*** DATA SECTION Section Begins ***

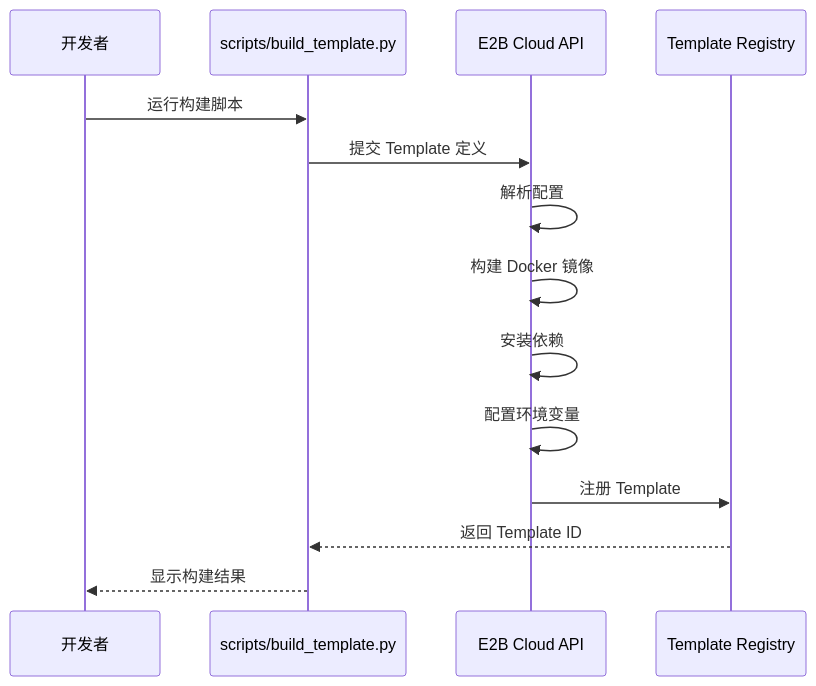
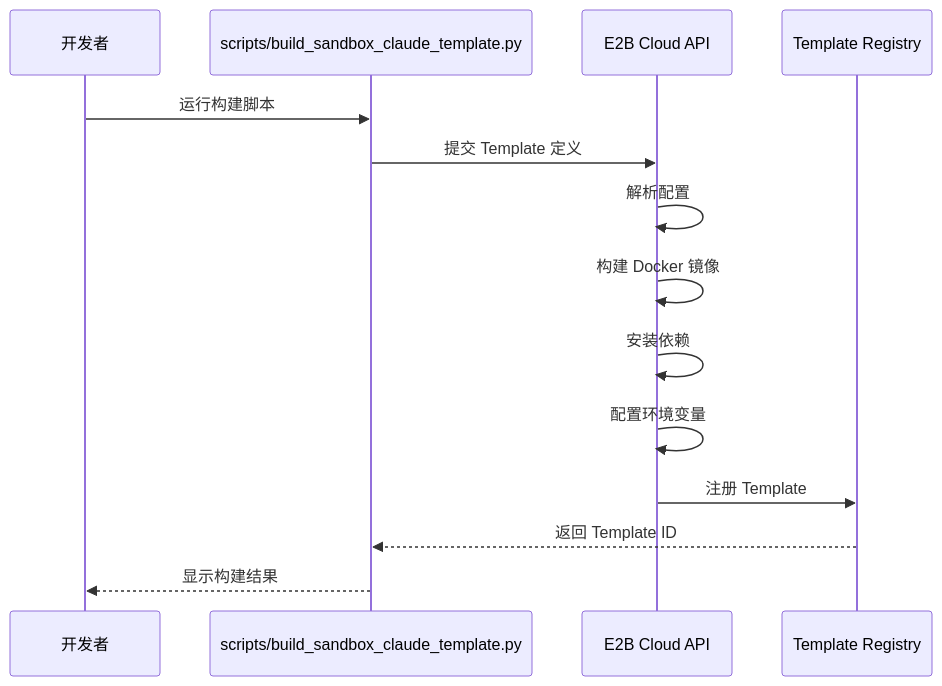
Before and after one commit to xiaodong528/Genie: the second of 7 diagrams in docs/tech/architecture.md, drawn with Mermaid. The commit also changed other lines of this file and 5 other files, not shown here.

````diff
--- a/docs/tech/architecture.md
+++ b/docs/tech/architecture.md
@@ -181,17 +181,17 @@
 ```mermaid
 sequenceDiagram
     participant Dev as 开发者
-    participant Script as scripts/build_template.py
+    participant Script as scripts/build_sandbox_claude_template.py
     participant E2B as E2B Cloud API
     participant Registry as Template Registry
 
     Dev->>Script: 运行构建脚本
     Script->>E2B: 提交 Template 定义
     E2B->>E2B: 解析配置
     E2B->>E2B: 构建 Docker 镜像
     E2B->>E2B: 安装依赖
     E2B->>E2B: 配置环境变量
     E2B->>Registry: 注册 Template
     Registry-->>Script: 返回 Template ID
     Script-->>Dev: 显示构建结果
 ```
````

*** DATA SECTION Section Ends ***

Every line in the data that holds "participant" should be copied out.

RESULT OF THIS EXERCISE
     participant Dev as 开发者
-    participant Script as scripts/build_template.py
+    participant Script as scripts/build_sandbox_claude_template.py
     participant E2B as E2B Cloud API
     participant Registry as Template Registry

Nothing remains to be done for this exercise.